Cash Seizure

​With effect from 31st December 2002 Police Officers and officers from Her Majesty’s Revenue and Customs have had the power to seize cash in excess of the minimum amount from persons or premises where they believe the cash has been or is intended for use in criminal conduct or represents the benefit of criminal conduct. Cash includes cash of any denomination or currency, cheques, travellers’ cheques, postal orders or banker’s drafts. With effect from 31st July 2006 the minimum amount stands at £1,000.

These powers are determined at the civil standard, which is ‘on the balance of probabilities’. Cash seizures are dealt with in the magistrates court but using the civil rules. The action is taken against the cash, not against anyone in possession of it or linked to it but the circumstances of the seizure may well give rise to the suspicion that some criminal offences, particularly money laundering, may well be in progress. Those suspected of involvement in criminal offences may be liable to arrest. A cash seizure investigation can run ancillary to or alongside a criminal investigation.

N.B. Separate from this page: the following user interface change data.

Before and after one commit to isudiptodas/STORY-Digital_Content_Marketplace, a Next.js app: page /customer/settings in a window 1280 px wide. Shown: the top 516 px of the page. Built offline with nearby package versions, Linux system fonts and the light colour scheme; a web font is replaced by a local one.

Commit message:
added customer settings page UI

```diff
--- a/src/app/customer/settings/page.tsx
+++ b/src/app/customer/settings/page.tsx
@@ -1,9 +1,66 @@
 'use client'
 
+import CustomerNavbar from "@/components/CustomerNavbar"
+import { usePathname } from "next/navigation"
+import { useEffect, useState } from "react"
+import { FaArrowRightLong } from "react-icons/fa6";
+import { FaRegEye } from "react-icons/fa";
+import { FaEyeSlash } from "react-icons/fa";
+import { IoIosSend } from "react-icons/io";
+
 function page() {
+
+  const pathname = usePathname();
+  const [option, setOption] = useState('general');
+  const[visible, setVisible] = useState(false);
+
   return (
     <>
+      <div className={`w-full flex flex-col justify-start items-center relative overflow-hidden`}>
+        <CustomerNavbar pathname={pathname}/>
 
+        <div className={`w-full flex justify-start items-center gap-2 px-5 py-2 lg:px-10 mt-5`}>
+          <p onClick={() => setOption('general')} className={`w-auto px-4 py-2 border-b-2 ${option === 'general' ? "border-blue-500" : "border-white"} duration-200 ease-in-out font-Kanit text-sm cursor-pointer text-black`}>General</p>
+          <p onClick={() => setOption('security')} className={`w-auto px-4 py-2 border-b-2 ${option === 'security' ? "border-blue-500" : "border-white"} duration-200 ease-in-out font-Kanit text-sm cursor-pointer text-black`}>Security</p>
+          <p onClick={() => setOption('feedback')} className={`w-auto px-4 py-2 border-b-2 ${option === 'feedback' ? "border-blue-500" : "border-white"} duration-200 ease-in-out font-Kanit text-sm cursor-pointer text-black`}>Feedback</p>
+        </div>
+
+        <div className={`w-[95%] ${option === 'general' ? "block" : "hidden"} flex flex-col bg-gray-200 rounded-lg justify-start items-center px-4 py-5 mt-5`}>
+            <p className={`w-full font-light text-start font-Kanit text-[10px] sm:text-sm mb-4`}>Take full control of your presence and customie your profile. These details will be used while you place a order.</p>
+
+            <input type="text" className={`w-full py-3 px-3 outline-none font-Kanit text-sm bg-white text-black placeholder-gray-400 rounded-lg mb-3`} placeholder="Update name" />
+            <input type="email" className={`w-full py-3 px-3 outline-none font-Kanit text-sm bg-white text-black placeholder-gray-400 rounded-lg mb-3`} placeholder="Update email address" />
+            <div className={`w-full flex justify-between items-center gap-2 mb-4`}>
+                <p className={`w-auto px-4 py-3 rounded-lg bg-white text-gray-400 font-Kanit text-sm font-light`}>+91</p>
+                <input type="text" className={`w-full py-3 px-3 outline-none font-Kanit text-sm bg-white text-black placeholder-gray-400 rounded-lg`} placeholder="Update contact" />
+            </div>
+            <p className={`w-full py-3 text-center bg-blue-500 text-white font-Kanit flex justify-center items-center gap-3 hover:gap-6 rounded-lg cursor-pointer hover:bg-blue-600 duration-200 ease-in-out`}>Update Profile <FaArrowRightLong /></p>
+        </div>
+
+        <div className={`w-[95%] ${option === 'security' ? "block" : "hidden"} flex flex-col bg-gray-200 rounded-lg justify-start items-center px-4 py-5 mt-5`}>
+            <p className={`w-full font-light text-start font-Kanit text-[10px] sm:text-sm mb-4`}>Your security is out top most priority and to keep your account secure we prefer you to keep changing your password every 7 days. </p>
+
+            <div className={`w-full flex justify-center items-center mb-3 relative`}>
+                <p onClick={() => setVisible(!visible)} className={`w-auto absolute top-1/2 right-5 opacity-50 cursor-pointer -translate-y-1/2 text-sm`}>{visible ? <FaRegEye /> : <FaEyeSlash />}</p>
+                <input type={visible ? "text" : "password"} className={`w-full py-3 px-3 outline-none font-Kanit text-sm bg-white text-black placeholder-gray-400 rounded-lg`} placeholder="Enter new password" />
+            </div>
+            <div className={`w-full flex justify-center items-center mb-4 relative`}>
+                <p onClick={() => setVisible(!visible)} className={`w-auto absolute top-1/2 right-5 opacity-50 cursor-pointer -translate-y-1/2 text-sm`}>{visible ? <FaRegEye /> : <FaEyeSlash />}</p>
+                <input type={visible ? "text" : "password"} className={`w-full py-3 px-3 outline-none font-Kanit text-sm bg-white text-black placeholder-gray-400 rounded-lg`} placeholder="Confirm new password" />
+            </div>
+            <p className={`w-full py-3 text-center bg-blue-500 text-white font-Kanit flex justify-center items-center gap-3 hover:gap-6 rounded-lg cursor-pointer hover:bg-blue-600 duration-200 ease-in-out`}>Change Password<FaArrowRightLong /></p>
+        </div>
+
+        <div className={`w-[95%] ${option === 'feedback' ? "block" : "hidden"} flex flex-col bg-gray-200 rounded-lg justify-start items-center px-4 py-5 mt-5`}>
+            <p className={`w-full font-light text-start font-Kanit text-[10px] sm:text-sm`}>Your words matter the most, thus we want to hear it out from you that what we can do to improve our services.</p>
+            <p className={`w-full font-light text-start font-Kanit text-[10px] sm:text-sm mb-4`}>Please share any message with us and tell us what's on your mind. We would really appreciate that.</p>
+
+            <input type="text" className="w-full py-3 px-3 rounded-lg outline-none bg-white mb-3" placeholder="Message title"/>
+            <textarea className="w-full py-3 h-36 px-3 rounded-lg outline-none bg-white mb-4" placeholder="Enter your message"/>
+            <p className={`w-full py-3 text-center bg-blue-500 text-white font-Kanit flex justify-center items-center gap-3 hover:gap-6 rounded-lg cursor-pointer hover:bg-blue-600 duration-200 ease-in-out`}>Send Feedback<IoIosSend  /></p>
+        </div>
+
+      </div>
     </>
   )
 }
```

Once seized we will take the cash before the magistrates court very quickly and apply for a detention order for three months where appropriate. This will allow us to investigate the derivation of the cash or its intended use. If necessary we can apply to the court for further detention orders up to a maximum of two years. Once we have completed our investigations and we believe the cash is linked to criminality or intended for use in criminality we ask the court to forfeit it. The court will make its determination to the civil standard, which is on the balance of probabilities. If we believe there is sufficient evidence we will also pursue criminal charges against those associated with the cash.

We are determined to remove criminal cash and criminal assets from circulation to ensure that crime does not pay.